Asteroids are usually named after their discoverers, but occasionally the International Astronomical Union names asteroids in honour of distinguished scientists from other fields. One of the mathematicians to receive this rare honour is Matti Viikinkoski from Tampere University of Technology (TUT). He works as a postdoctoral researcher in the Inverse Problems Research Group at the Laboratory of Mathematics.
His namesake asteroid travelling through the galaxy is called ‘11815 Viikinkoski’.
Premier software for modelling asteroids
Matti Viikinkoski has developed the world’s most versatile software for modelling asteroids.
Matti Viikinkoski has developed the world’s most versatile software for modelling asteroids. It builds on computations performed by the Inverse Problems Research Group and effectively reveals the shapes and spin states of asteroids.

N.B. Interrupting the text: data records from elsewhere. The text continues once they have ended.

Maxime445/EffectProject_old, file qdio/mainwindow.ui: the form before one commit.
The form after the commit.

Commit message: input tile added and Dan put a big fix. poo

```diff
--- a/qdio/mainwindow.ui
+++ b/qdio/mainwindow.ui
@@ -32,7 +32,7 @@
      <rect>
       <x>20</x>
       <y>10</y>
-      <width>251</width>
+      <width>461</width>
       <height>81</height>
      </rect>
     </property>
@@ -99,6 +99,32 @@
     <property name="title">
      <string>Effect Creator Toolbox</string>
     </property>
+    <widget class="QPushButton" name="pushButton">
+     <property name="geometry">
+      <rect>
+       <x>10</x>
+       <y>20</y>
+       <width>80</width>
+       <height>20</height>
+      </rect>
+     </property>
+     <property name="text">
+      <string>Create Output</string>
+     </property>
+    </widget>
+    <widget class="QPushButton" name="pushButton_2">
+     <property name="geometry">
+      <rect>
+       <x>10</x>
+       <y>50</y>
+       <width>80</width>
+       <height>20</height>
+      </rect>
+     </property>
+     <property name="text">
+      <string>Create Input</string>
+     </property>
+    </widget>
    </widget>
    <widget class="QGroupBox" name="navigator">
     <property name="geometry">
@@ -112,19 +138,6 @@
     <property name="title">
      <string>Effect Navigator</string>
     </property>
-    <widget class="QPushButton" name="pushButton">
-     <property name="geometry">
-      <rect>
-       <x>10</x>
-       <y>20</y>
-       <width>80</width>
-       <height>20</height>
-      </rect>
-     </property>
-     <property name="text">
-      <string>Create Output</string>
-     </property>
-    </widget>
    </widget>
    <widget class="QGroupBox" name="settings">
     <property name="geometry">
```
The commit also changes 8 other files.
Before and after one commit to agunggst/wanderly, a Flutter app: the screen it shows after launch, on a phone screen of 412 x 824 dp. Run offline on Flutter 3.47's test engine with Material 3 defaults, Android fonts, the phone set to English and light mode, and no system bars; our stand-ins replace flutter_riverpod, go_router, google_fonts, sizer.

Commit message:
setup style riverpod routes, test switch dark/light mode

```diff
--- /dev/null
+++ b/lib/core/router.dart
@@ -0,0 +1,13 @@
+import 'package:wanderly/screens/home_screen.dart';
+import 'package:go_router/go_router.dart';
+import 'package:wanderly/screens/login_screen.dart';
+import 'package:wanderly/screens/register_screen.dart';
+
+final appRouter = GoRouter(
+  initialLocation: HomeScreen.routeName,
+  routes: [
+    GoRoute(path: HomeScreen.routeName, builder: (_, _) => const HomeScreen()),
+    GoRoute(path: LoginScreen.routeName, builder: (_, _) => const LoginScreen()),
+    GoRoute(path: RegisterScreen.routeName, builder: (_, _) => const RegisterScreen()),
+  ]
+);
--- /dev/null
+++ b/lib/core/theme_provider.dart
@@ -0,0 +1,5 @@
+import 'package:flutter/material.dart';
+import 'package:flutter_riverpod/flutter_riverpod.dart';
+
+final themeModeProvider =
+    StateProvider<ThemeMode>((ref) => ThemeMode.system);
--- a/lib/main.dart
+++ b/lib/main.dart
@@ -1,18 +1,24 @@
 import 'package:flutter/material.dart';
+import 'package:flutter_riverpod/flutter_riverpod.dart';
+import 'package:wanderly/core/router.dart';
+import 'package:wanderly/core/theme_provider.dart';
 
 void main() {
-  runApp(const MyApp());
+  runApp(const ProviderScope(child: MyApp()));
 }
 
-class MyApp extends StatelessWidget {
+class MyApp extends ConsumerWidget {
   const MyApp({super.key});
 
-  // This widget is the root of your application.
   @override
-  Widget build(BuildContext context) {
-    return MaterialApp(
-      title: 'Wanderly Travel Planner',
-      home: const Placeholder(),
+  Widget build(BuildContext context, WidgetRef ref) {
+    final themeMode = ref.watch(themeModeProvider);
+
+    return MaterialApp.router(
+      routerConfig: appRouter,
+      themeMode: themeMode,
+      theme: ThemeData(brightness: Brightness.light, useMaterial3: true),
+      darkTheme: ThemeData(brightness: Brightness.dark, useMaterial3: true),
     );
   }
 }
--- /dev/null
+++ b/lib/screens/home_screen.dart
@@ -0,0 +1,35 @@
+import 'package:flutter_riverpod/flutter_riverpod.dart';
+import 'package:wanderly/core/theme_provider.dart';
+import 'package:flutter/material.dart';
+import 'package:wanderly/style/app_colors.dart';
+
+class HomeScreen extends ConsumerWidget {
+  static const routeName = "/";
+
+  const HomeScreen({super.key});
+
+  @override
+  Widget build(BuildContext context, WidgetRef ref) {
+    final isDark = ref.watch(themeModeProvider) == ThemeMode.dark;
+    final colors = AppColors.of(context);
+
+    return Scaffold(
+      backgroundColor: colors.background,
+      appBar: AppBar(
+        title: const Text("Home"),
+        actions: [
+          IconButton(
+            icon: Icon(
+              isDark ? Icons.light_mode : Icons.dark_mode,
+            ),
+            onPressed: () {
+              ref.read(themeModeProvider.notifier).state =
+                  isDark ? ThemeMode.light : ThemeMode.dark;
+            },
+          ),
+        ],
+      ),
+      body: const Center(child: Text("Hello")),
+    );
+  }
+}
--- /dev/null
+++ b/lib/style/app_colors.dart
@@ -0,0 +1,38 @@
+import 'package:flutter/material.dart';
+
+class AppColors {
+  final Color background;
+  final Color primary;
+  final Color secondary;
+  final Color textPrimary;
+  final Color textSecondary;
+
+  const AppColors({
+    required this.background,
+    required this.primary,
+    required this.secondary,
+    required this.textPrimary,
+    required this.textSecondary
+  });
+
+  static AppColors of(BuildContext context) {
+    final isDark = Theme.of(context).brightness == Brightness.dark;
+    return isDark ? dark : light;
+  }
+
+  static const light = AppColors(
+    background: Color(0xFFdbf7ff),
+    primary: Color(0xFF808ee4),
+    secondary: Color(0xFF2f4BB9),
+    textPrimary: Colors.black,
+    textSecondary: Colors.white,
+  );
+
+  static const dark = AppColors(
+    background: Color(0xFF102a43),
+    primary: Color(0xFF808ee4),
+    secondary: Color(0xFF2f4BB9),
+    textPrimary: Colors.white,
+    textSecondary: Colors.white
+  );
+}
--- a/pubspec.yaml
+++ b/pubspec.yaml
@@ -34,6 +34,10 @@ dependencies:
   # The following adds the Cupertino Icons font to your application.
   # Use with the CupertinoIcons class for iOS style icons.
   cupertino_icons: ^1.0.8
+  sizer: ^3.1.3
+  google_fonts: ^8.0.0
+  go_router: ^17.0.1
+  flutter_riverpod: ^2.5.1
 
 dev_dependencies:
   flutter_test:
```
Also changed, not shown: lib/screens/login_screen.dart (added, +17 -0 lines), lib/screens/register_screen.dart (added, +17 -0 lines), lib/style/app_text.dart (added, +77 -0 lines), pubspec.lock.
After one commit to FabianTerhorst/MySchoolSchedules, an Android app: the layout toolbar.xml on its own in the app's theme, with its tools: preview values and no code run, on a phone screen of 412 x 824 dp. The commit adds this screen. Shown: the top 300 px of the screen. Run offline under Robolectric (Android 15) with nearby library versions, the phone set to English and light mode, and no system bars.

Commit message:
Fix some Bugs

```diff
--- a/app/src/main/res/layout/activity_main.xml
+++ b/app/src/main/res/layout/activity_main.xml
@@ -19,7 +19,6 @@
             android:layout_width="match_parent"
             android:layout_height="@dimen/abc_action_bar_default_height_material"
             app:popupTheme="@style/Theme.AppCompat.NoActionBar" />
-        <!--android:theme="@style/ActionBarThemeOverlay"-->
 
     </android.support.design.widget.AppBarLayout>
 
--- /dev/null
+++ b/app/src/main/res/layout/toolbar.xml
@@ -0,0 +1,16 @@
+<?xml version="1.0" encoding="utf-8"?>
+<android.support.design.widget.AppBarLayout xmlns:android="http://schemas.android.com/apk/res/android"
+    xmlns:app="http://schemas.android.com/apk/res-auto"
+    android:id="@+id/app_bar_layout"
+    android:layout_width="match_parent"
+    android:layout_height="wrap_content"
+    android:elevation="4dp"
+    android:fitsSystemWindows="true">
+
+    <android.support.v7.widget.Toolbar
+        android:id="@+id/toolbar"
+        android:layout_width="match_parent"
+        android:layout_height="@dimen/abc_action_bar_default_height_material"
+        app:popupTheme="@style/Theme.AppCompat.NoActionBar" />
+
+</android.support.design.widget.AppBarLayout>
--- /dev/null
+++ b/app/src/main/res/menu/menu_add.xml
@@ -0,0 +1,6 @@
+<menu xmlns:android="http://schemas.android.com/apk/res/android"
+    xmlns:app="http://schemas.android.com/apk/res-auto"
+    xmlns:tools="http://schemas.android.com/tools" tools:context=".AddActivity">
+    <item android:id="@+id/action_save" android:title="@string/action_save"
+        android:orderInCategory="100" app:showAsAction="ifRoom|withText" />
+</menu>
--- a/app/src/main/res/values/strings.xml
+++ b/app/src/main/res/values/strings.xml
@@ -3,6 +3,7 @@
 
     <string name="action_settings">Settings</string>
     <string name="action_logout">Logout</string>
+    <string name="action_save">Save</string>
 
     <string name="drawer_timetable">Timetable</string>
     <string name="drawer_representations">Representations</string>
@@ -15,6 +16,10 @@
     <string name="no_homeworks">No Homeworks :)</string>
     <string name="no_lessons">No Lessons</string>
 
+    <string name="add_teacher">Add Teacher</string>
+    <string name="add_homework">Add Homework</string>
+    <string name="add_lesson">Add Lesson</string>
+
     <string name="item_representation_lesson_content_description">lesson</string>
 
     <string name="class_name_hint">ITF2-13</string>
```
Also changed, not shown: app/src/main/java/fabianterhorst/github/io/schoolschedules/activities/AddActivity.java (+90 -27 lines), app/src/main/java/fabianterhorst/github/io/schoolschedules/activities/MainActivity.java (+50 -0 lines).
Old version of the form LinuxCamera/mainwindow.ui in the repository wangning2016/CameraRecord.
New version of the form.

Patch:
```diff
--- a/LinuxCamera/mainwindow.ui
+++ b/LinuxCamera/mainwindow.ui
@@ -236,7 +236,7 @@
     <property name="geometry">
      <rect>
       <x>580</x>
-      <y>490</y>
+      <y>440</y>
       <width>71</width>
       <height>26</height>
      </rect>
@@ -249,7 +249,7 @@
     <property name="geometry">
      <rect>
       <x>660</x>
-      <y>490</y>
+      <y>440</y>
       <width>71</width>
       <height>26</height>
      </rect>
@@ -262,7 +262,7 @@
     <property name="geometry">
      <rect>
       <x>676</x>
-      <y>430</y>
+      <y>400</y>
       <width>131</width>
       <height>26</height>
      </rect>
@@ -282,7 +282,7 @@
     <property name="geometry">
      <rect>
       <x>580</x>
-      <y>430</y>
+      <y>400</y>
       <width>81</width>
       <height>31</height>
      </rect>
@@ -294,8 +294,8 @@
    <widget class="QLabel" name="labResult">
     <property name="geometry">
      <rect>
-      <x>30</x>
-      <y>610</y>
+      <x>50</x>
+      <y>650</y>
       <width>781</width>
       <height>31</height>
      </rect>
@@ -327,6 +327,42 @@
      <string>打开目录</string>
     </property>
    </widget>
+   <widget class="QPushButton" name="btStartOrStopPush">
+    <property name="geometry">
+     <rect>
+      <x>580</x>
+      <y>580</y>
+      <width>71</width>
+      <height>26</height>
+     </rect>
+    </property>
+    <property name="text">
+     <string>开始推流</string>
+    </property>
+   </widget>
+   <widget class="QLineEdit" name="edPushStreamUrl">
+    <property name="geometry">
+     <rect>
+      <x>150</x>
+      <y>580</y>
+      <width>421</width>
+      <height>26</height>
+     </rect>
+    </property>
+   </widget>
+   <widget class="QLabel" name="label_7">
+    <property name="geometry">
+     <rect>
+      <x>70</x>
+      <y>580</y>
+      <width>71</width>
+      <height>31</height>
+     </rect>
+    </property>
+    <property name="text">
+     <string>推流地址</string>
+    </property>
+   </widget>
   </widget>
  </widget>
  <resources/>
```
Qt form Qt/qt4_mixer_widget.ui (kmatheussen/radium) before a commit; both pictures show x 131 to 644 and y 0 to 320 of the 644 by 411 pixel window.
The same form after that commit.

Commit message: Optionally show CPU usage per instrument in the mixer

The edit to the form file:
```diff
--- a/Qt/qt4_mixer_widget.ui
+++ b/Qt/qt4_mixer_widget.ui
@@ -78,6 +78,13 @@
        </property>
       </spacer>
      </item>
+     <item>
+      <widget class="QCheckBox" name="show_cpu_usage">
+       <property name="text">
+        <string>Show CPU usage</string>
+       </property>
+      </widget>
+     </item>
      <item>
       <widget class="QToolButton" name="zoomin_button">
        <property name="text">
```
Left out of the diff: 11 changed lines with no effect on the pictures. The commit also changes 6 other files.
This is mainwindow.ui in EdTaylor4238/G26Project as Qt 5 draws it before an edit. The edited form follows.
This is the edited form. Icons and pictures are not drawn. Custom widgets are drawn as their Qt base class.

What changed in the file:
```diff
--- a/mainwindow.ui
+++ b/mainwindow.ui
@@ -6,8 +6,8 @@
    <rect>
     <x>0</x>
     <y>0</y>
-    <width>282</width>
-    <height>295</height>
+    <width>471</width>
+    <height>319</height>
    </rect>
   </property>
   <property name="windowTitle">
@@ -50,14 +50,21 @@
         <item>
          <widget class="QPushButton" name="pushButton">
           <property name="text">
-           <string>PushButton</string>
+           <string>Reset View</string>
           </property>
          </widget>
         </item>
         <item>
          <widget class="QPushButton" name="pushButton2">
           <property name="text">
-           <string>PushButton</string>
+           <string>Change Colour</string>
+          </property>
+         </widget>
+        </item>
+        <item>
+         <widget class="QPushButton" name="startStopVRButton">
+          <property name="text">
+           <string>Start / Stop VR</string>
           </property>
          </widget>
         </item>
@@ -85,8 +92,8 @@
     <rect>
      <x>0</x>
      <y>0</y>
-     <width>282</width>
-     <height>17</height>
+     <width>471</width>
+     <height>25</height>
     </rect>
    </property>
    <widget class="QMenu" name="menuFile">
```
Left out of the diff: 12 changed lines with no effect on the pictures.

“My software is openly accessible online. The models are based on all the available data sources, such as the brightness of asteroids, radar observations, and images taken by large telescopes,” says Viikinkoski.
A typical example of an inverse problem is the 3D reconstruction of an asteroid that is 100 kilometres in diameter and observed from a distance of more than 200 million kilometres.
“Asteroids are remnants of the early solar system. 3D models enable us to find out how dense they are and what they are made of. It will be possible to mine asteroids for metals in the future, but the first step is to remotely determine their shape and composition. Then a miniature satellite can be launched to take a closer look.”
Viikinkoski is engaged in extensive international efforts to observe and map the surface features of 50 large asteroids.
Sleuthing through inverse problems
Research on inverse problems falls under the umbrella of applied mathematics. Inverse problems arise when causal factors have to be reconstructed based on their effects. The recovery of unknown parameters largely depends on indirect measurements.
“Inverse problems are solved by finding a mathematical model that matches the set of observations. The problems are inherently challenging, because the observations may yield multiple equally good solutions or mathematical models. Additional parameters must be considered to identify the best fit,” says Mikko Kaasalainen, professor in the Laboratory of Mathematics at TUT.
Kaasalainen likens inverse modelling to detective work with emphasis on mathematical expertise. This is especially so when observations are limited, noisy or indirect, meaning that the unknown variables cannot be directly deduced.
“It’s a bit like Sherlock Holmes or CSI trying to identify a killer only by looking at a smear of paint,” Kaasalainen describes.
World-class expertise in inverse modelling and imaging
Inverse modelling can be applied to all types of measurements and imaging. Researchers at TUT are exploring the use of inverse modelling in areas ranging from mathematics and space research to biology and medical imaging.
TUT is part of the Academy of Finland’s Centre of Excellence of Inverse Modelling and Imaging, which has already received funding for its third consecutive term running from 2018 to 2025. The centre comprises researchers from TUT, five other Finnish universities and a geophysical observatory.